Bevan is stressing now. Did his one chance just walk off? There is no guarantee he can ever do this trip again. Tom promises an identical booking next year just at day rate with no Trophy Fee but Bevo is understandably under the pump, contemplating “failure”, through no fault of his own. He asks if we could go after the 10 point bush Stag in the pen. Tom wants to deliver the promised free range hunt but Bevan convinces Tom that he will be perfectly happy to hunt in the pen, on the last afternoon. Because there are financial realities he can’t ignore, and time is now real short. We spend the afternoon walking and glassing, and find the breeding Stag and a lot of hinds, and a few young Stags… but no big old swamp donkey.
Then, at 5pm Tom looks down into a likely overgrown gully from a different angle than we had tried before and there he is. Old bastard has been watching us look for him. And he backs into the bushes in the gully and proceeds to wait us out.
We wait, and wait; we can just see the royal tops on his LHS antler and nothing else. In contrast, you can very easily see the weight on Bevan’s shoulders. At 7pm I offer to walk around the ridge and down the head of the gully to flush the stag out. Tom says no, the Stag will bolt and that’ll be it, all over. Bevan has been lying down behind the rifle 300m from the gully where the Stag is holed up for 2 hours now. Finally though, at 7.10pm he finally steps out up onto the bank. Bevan hits him from high, quartering down through the lungs and opposite shoulder in another perfect shot and I have a great view of it in the Bino’s. The others are wondering does he need a second hit but I am confident it’s all over. He can’t move uphill, staggers and falls, rolling into another gully. And doesn’t move again. Bevan’s relief is huuuuuuuge. Job done.
We take pics and Tom capes again, Bevo gets the carry out experience and we roll straight to the taxo. Barry Ryan is a nice fella and doesn’t seem to care that we take him away from the Rugby Union at the pub.
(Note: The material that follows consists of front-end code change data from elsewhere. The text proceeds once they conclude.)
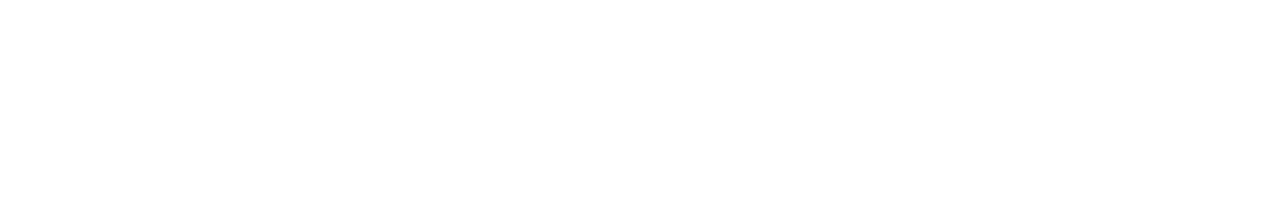
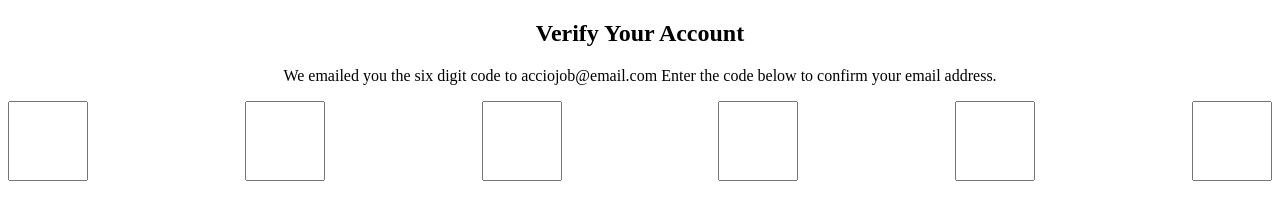
Before and after one commit to acciojob/OTP-vinay1723, a website: page main.html in a window 1280 px wide. Drawn offline with Linux system fonts and the light colour scheme.

Commit message:
created a submission

```diff
--- a/main.html
+++ b/main.html
@@ -8,6 +8,18 @@
 
 <body>
 	<!-- the entire body must be written by student -->
+	<div class="otp">
+		<h2 id="verification_heading">Verify Your Account</h2>
+		<p id="verification_subtext">We emailed you the six digit code to acciojob@email.com Enter the code below to confirm your email address.</p>
+		<div id="code-container">
+			<input type="text" maxlength="1" id="code" required/>
+			<input type="text" maxlength="1" id="code" required/>
+			<input type="text" maxlength="1" id="code" required/>
+			<input type="text" maxlength="1" id="code" required/>
+			<input type="text" maxlength="1" id="code" required/>
+			<input type="text" maxlength="1" id="code" required/>
+		</div>
+	</div>
     <script type="text/javascript" src="./script.js">
 </script>
 
--- a/script.js
+++ b/script.js
@@ -1 +1,27 @@
 //your JS code here. If required.
+const inputs = document.getElementById('code-container');
+inputs.addEventListener('input',(e) => {
+	e.preventDefault();
+	let input = e.target;
+
+	if (!/^[0-9]?$/.test(input.value)) {
+		input.value = "";
+		return;
+	}
+
+	if (input.value && input.nextElementSibling) {
+		input.nextElementSibling.focus();
+	}
+})
+
+inputs.addEventListener('keydown', (event) => {
+    const input = event.target;
+    if (input.tagName !== 'INPUT') return;
+
+
+    if (event.key === 'Backspace' && input.value === '') {
+      if (input.previousElementSibling) {
+        input.previousElementSibling.focus();
+      }
+    }
+  });
--- a/styles.css
+++ b/styles.css
@@ -1 +1,29 @@
 /*  your css code here. If applicable */
+*{
+	box-sizing:border-box;
+}
+
+input {
+	display:inline-block;
+	width:80px;
+	height:80px;
+	text-align:center;
+}
+
+h2 {
+	text-align:center;
+}
+
+p {
+	text-align:center;
+}
+
+#code-container {
+	display:flex;
+	justify-content:space-between
+}
+
+#code {
+	font-size:20px;
+	padding:10px;
+}
```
We drop off Bevans Trophy and pick up mine and my mate Cameron’s Tahr skulls and tanned capes (our November 2017 hunt) from there for me to take back to Australia in just a few hours.Our hunt is done, and we are both happy. I was the lucky one, getting to shoot a stonker first after Gita shortened our time on the ground.
Editor Note: Great Sentiments Alan.Decide that one for yourself. But I will return to NZ. I booked a Tahr Rut hunt just before I started to write this. I confirmed a few other things though, whilst over in Kiwiland.
Finally, all Kiwis seem to have an attitude toward hunting that Australians in general could use. What reception do you think three stinking, half cammed up and splattered with blood blokes would get at a servo in Australia in a city late at night.Bet it wouldn’t be